→ **Task instructions**:
Whenever "sistematičan" appears in a line of the entries below, that line counts; give the total only.

→ **Source data**:
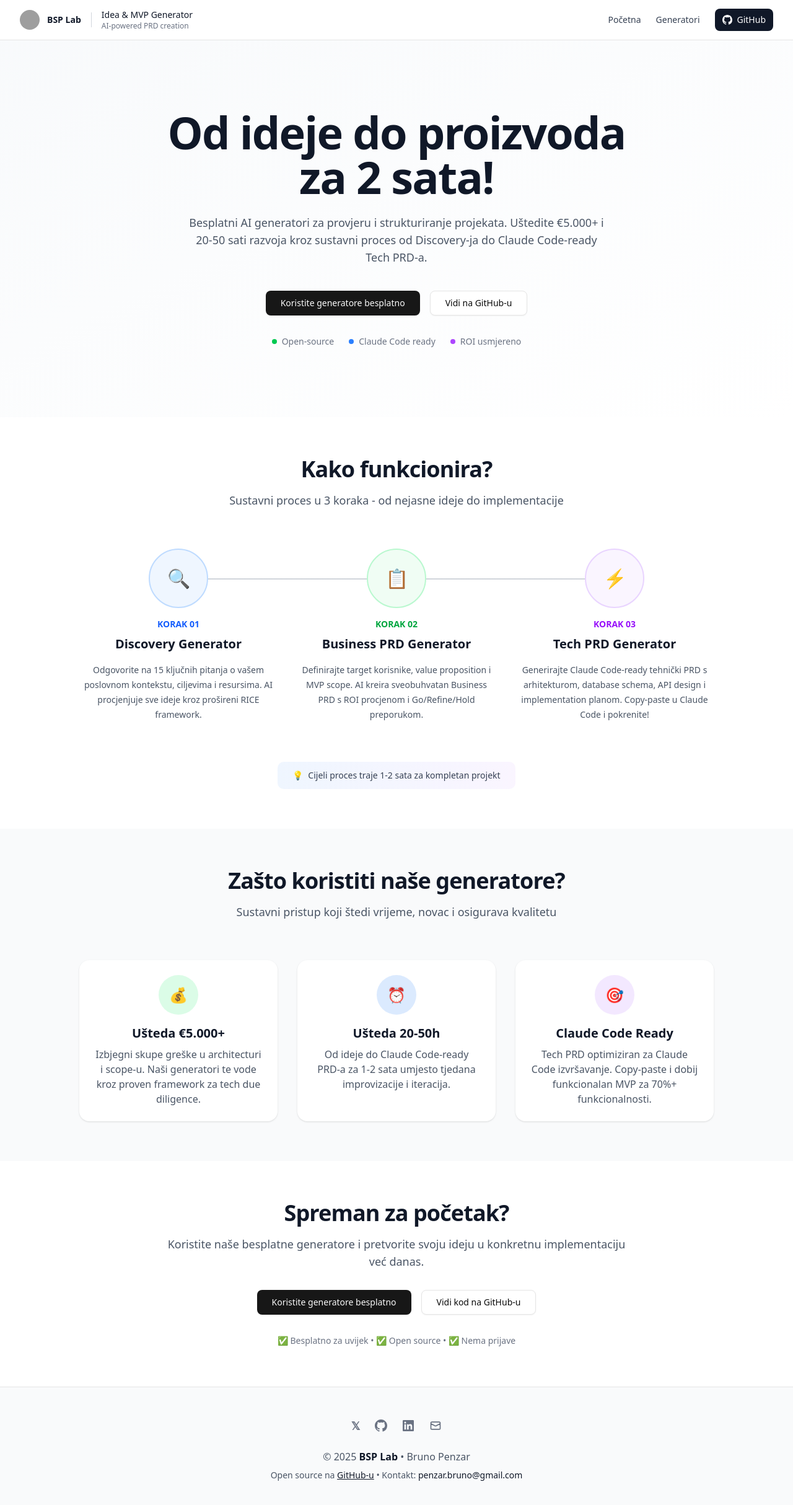
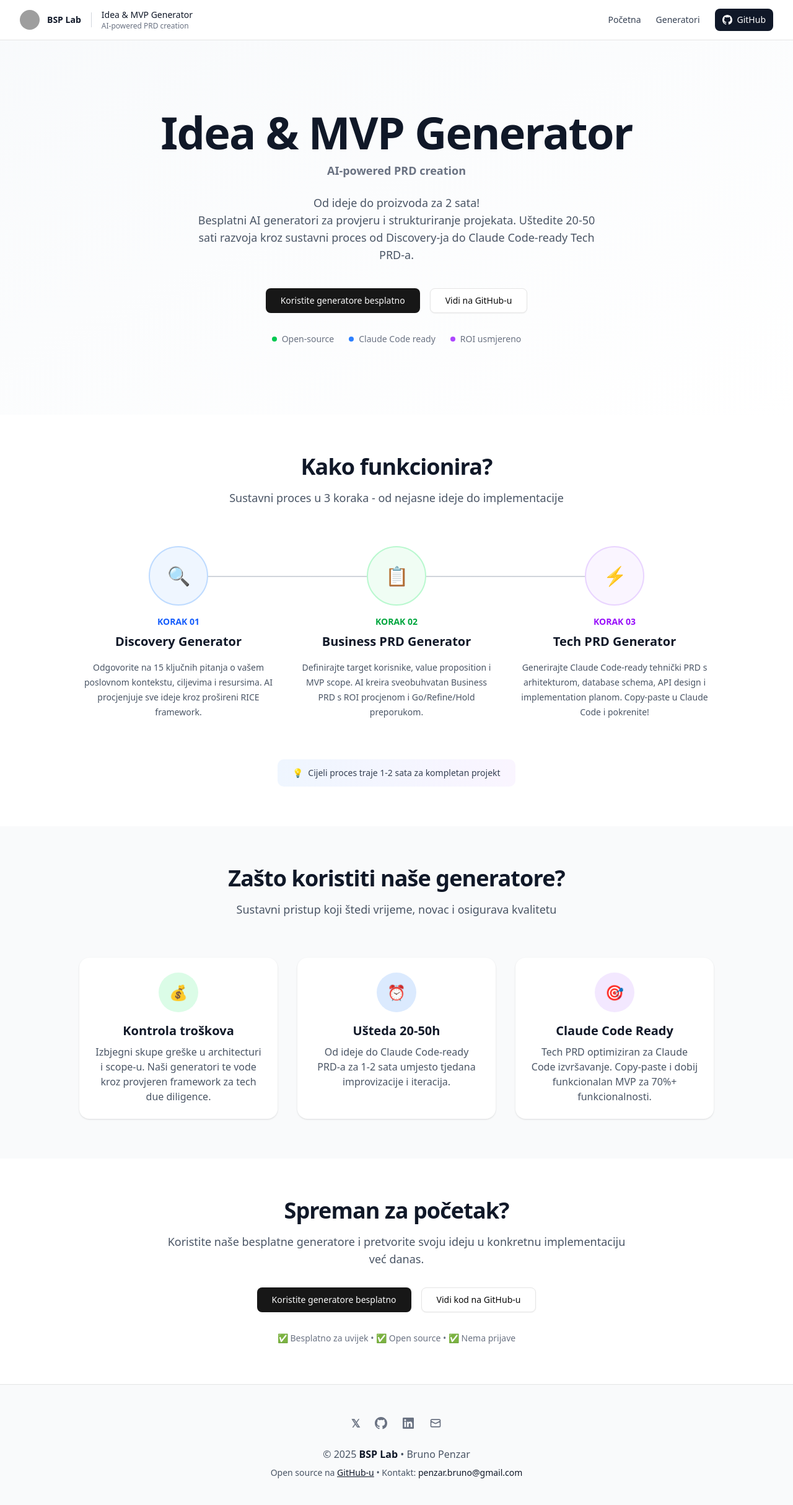
Before and after one commit to BPenzar/idea-mvp-generator, a Next.js app: page / in a window 1280 px wide. Shown: the top 2428 px of the page at 62% size. Built offline with nearby package versions, Linux system fonts and the light colour scheme; grey boxes are pictures that could not be loaded.

Commit message:
Add shared footer and refresh hero messaging

```diff
--- a/src/app/generators/page.tsx
+++ b/src/app/generators/page.tsx
@@ -1,7 +1,8 @@
-import type { Metadata } from "next";
+import Footer from "@/components/Footer";
 import GeneratorCard from "@/components/GeneratorCard";
 import { Button } from "@/components/ui/button";
 import Link from "next/link";
+import type { Metadata } from "next";
 
 export const metadata: Metadata = {
   title: "AI Generatori za PRD Development - Idea & MVP Generator",
@@ -148,6 +149,7 @@ export default function GeneratorsPage() {
           </div>
         </div>
       </div>
+      <Footer />
     </div>
   );
 }
--- a/src/app/layout.tsx
+++ b/src/app/layout.tsx
@@ -15,7 +15,7 @@ const geistMono = Geist_Mono({
 
 export const metadata: Metadata = {
   title: "Idea & MVP Generator - Od ideje do Claude Code implementacije za 1-2h",
-  description: "Besplatni AI generatori za validaciju i strukturiranje projekata. Uštedi €5.000+ i 20-50 sati razvoja kroz sistematičan proces od Discovery-ja do Claude Code-ready Tech PRD-a.",
+  description: "Besplatni AI generatori za validaciju i strukturiranje projekata. Uštedi 20-50 sati razvoja kroz sistematičan proces od Discovery-ja do Claude Code-ready Tech PRD-a.",
   keywords: [
     "MVP generator",
     "product requirements document",
@@ -47,7 +47,7 @@ export const metadata: Metadata = {
     locale: "hr_HR",
     url: "https://idea-mvp-generator.vercel.app",
     title: "Idea & MVP Generator - Od ideje do Claude Code implementacije",
-    description: "Besplatni AI generatori za validaciju i strukturiranje projekata. Uštedi €5.000+ i 20-50 sati razvoja kroz sistematičan proces.",
+    description: "Besplatni AI generatori za validaciju i strukturiranje projekata. Uštedi 20-50 sati razvoja kroz sistematičan proces.",
     siteName: "Idea & MVP Generator",
     images: [
       {
@@ -61,7 +61,7 @@ export const metadata: Metadata = {
   twitter: {
     card: "summary_large_image",
     title: "Idea & MVP Generator - Od ideje do implementacije za 1-2h",
-    description: "Besplatni AI generatori za validaciju i strukturiranje projekata. Uštedi €5.000+ i 20-50 sati razvoja.",
+    description: "Besplatni AI generatori za validaciju i strukturiranje projekata. Uštedi 20-50 sati razvoja.",
     creator: "@Brunopenzar",
     images: ["/og-image.jpg"]
   },
--- a/src/app/page.tsx
+++ b/src/app/page.tsx
@@ -1,3 +1,4 @@
+import Footer from "@/components/Footer";
 import Hero from "@/components/Hero";
 import HowItWorks from "@/components/HowItWorks";
 import { Button } from "@/components/ui/button";
@@ -31,11 +32,11 @@ export default function Home() {
                   <span className="text-2xl">💰</span>
                 </div>
                 <h3 className="mt-4 text-xl font-semibold text-gray-900">
-                  Ušteda €5.000+
+                  Kontrola troškova
                 </h3>
                 <p className="mt-2 text-sm text-gray-600 sm:text-base">
                   Izbjegni skupe greške u architecturi i scope-u. Naši generatori
-                  te vode kroz proven framework za tech due diligence.
+                  te vode kroz provjeren framework za tech due diligence.
                 </p>
               </div>
 
@@ -102,88 +103,7 @@ export default function Home() {
         </div>
       </section>
 
-      {/* Footer */}
-      <footer className="border-t bg-gray-50">
-        <div className="container mx-auto px-4 sm:px-6 lg:px-8 py-10 sm:py-12">
-          <div className="space-y-6 text-center">
-            <div className="flex flex-wrap items-center justify-center gap-4 sm:gap-6">
-              <a
-                href="https://x.com/Brunopenzar"
-                target="_blank"
-                rel="noopener noreferrer"
-                className="text-gray-500 hover:text-gray-900 transition-colors"
-                aria-label="Twitter/X"
-              >
-                <span className="text-lg font-bold">𝕏</span>
-              </a>
-              <a
-                href="https://github.com/BPenzar"
-                target="_blank"
-                rel="noopener noreferrer"
-                className="text-gray-500 hover:text-gray-900 transition-colors"
-                aria-label="GitHub"
-              >
-                <svg className="h-5 w-5" fill="currentColor" viewBox="0 0 20 20">
-                  <path fillRule="evenodd" d="M10 0C4.477 0 0 4.484 0 10.017c0 4.425 2.865 8.18 6.839 9.504.5.092.682-.217.682-.483 0-.237-.008-.868-.013-1.703-2.782.605-3.369-1.343-3.369-1.343-.454-1.158-1.11-1.466-1.11-1.466-.908-.62.069-.608.069-.608 1.003.07 1.531 1.032 1.531 1.032.892 1.53 2.341 1.088 2.91.832.092-.647.35-1.088.636-1.338-2.22-.253-4.555-1.113-4.555-4.951 0-1.093.39-1.988 1.029-2.688-.103-.253-.446-1.272.098-2.65 0 0 .84-.27 2.75 1.026A9.564 9.564 0 0110 4.844c.85.004 1.705.115 2.504.337 1.909-1.296 2.747-1.027 2.747-1.027.546 1.379.203 2.398.1 2.651.64.7 1.028 1.595 1.028 2.688 0 3.848-2.339 4.695-4.566 4.942.359.31.678.921.678 1.856 0 1.338-.012 2.419-.012 2.747 0 .268.18.58.688.482A10.019 10.019 0 0020 10.017C20 4.484 15.522 0 10 0z" clipRule="evenodd"/>
-                </svg>
-              </a>
-              <a
-                href="https://www.linkedin.com/in/bruno-penzar"
-                target="_blank"
-                rel="noopener noreferrer"
-                className="text-gray-500 hover:text-gray-900 transition-colors"
-                aria-label="LinkedIn"
-              >
-                <svg className="h-5 w-5" fill="currentColor" viewBox="0 0 20 20">
-                  <path fillRule="evenodd" d="M16.338 16.338H13.67V12.16c0-.995-.017-2.277-1.387-2.277-1.39 0-1.601 1.086-1.601 2.207v4.248H8.014v-8.59h2.559v1.174h.037c.356-.675 1.227-1.387 2.526-1.387 2.703 0 3.203 1.778 3.203 4.092v4.711zM5.005 6.575a1.548 1.548 0 11-.003-3.096 1.548 1.548 0 01.003 3.096zm-1.337 9.763H6.34v-8.59H3.667v8.59zM17.668 1H2.328C1.595 1 1 1.581 1 2.298v15.403C1 18.418 1.595 19 2.328 19h15.34c.734 0 1.332-.582 1.332-1.299V2.298C19 1.581 18.402 1 17.668 1z" clipRule="evenodd"/>
-                </svg>
-              </a>
-              <a
-                href="mailto:penzar.bruno@gmail.com"
-                className="text-gray-500 hover:text-gray-900 transition-colors"
-                aria-label="Email"
-              >
-                <svg className="h-5 w-5" fill="none" stroke="currentColor" viewBox="0 0 24 24">
-                  <path strokeLinecap="round" strokeLinejoin="round" strokeWidth={2} d="M3 8l7.89 4.26a2 2 0 002.22 0L21 8M5 19h14a2 2 0 002-2V7a2 2 0 00-2-2H5a2 2 0 00-2 2v10a2 2 0 002 2z"/>
-                </svg>
-              </a>
-            </div>
-
-            <div className="space-y-2 text-gray-600">
-              <p>
-                © 2025{" "}
-                <a
-                  href="https://www.bsp-lab.dev/"
-                  target="_blank"
-                  rel="noopener noreferrer"
-                  className="font-semibold text-gray-900 hover:text-blue-600 transition-colors"
-                >
-                  BSP Lab
-                </a>
-                {" "}• Bruno Penzar
-              </p>
-              <p className="text-sm">
-                Open source na{" "}
-                <a
-                  href="https://github.com/BPenzar/idea-mvp-generator"
-                  target="_blank"
-                  rel="noopener noreferrer"
-                  className="font-medium text-gray-900 hover:text-blue-600 underline"
-                >
-                  GitHub-u
-                </a>
-                {" "}• Kontakt:{" "}
-                <a
-                  href="mailto:penzar.bruno@gmail.com"
-                  className="font-medium text-gray-900 hover:text-blue-600"
-                >
-                  penzar.bruno@gmail.com
-                </a>
-              </p>
-            </div>
-          </div>
-        </div>
-      </footer>
+      <Footer />
     </div>
   );
 }
--- /dev/null
+++ b/src/components/Footer.tsx
@@ -0,0 +1,103 @@
+export default function Footer() {
+  return (
+    <footer className="border-t bg-gray-50">
+      <div className="container mx-auto px-4 sm:px-6 lg:px-8 py-10 sm:py-12">
+        <div className="space-y-6 text-center">
+          <div className="flex flex-wrap items-center justify-center gap-4 sm:gap-6">
+            <a
+              href="https://x.com/Brunopenzar"
+              target="_blank"
+              rel="noopener noreferrer"
+              className="text-gray-500 hover:text-gray-900 transition-colors"
+              aria-label="Twitter/X"
+            >
+              <span className="text-lg font-bold">𝕏</span>
+            </a>
+            <a
+              href="https://github.com/BPenzar"
+              target="_blank"
+              rel="noopener noreferrer"
+              className="text-gray-500 hover:text-gray-900 transition-colors"
+              aria-label="GitHub"
+            >
+              <svg className="h-5 w-5" fill="currentColor" viewBox="0 0 20 20">
+                <path
+                  fillRule="evenodd"
+                  d="M10 0C4.477 0 0 4.484 0 10.017c0 4.425 2.865 8.18 6.839 9.504.5.092.682-.217.682-.483 0-.237-.008-.868-.013-1.703-2.782.605-3.369-1.343-3.369-1.343-.454-1.158-1.11-1.466-1.11-1.466-.908-.62.069-.608.069-.608 1.003.07 1.531 1.032 1.531 1.032.892 1.53 2.341 1.088 2.91.832.092-.647.35-1.088.636-1.338-2.22-.253-4.555-1.113-4.555-4.951 0-1.093.39-1.988 1.029-2.688-.103-.253-.446-1.272.098-2.65 0 0 .84-.27 2.75 1.026A9.564 9.564 0 0110 4.844c.85.004 1.705.115 2.504.337 1.909-1.296 2.747-1.027 2.747-1.027.546 1.379.203 2.398.1 2.651.64.7 1.028 1.595 1.028 2.688 0 3.848-2.339 4.695-4.566 4.942.359.31.678.921.678 1.856 0 1.338-.012 2.419-.012 2.747 0 .268.18.58.688.482A10.019 10.019 0 0020 10.017C20 4.484 15.522 0 10 0z"
+                  clipRule="evenodd"
+                />
+              </svg>
+            </a>
+            <a
+              href="https://www.linkedin.com/in/bruno-penzar"
+              target="_blank"
+              rel="noopener noreferrer"
+              className="text-gray-500 hover:text-gray-900 transition-colors"
+              aria-label="LinkedIn"
+            >
+              <svg className="h-5 w-5" fill="currentColor" viewBox="0 0 20 20">
+                <path
+                  fillRule="evenodd"
+                  d="M16.338 16.338H13.67V12.16c0-.995-.017-2.277-1.387-2.277-1.39 0-1.601 1.086-1.601 2.207v4.248H8.014v-8.59h2.559v1.174h.037c.356-.675 1.227-1.387 2.526-1.387 2.703 0 3.203 1.778 3.203 4.092v4.711zM5.005 6.575a1.548 1.548 0 11-.003-3.096 1.548 1.548 0 01.003 3.096zm-1.337 9.763H6.34v-8.59H3.667v8.59zM17.668 1H2.328C1.595 1 1 1.581 1 2.298v15.403C1 18.418 1.595 19 2.328 19h15.34c.734 0 1.332-.582 1.332-1.299V2.298C19 1.581 18.402 1 17.668 1z"
+                  clipRule="evenodd"
+                />
+              </svg>
+            </a>
+            <a
+              href="mailto:penzar.bruno@gmail.com"
+              className="text-gray-500 hover:text-gray-900 transition-colors"
+              aria-label="Email"
+            >
+              <svg
+                className="h-5 w-5"
+                fill="none"
+                stroke="currentColor"
+                viewBox="0 0 24 24"
+              >
+                <path
+                  strokeLinecap="round"
+                  strokeLinejoin="round"
+                  strokeWidth={2}
+                  d="M3 8l7.89 4.26a2 2 0 002.22 0L21 8M5 19h14a2 2 0 002-2V7a2 2 0 00-2-2H5a2 2 0 00-2 2v10a2 2 0 002 2z"
+                />
+              </svg>
+            </a>
+          </div>
+
+          <div className="space-y-2 text-gray-600">
+            <p>
+              © 2025{" "}
+              <a
+                href="https://www.bsp-lab.dev/"
+                target="_blank"
+                rel="noopener noreferrer"
+                className="font-semibold text-gray-900 hover:text-blue-600 transition-colors"
+              >
+                BSP Lab
+              </a>{" "}
+              • Bruno Penzar
+            </p>
+            <p className="text-sm">
+              Open source na{" "}
+              <a
+                href="https://github.com/BPenzar/idea-mvp-generator"
+                target="_blank"
+                rel="noopener noreferrer"
+                className="font-medium text-gray-900 hover:text-blue-600 underline"
+              >
+                GitHub-u
+              </a>{" "}
+              • Kontakt:{" "}
+              <a
+                href="mailto:penzar.bruno@gmail.com"
+                className="font-medium text-gray-900 hover:text-blue-600"
+              >
+                penzar.bruno@gmail.com
+              </a>
+            </p>
+          </div>
+        </div>
+      </div>
+    </footer>
+  );
+}
--- a/src/components/Hero.tsx
+++ b/src/components/Hero.tsx
@@ -7,12 +7,15 @@ export default function Hero() {
       <div className="container mx-auto px-4 sm:px-6 lg:px-8">
         <div className="mx-auto max-w-4xl text-center">
           <h1 className="text-3xl font-bold tracking-tight text-gray-900 sm:text-5xl lg:text-7xl">
-            Od ideje do proizvoda <br/>za 2 sata!
+            Idea & MVP Generator
           </h1>
+          <p className="mt-3 text-base font-semibold text-gray-500 sm:text-lg">
+            AI-powered PRD creation
+          </p>
 
           <p className="mx-auto mt-6 max-w-2xl text-base leading-7 text-gray-600 sm:text-lg">
-            Besplatni AI generatori za provjeru i strukturiranje projekata.
-            Uštedite €5.000+ i 20-50 sati razvoja kroz sustavni proces
+            Od ideje do proizvoda za 2 sata! <br/> Besplatni AI generatori za provjeru i strukturiranje projekata.
+            Uštedite 20-50 sati razvoja kroz sustavni proces
             od Discovery-ja do Claude Code-ready Tech PRD-a.
           </p>
 
```
Also changed, not shown: public/examples/example_business_prd.md (+1 -1 lines), public/examples/example_discovery_summary.md (+1 -1 lines), 1 other file (tests, documents, lock files or other folders).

→ **Exercise response**:
4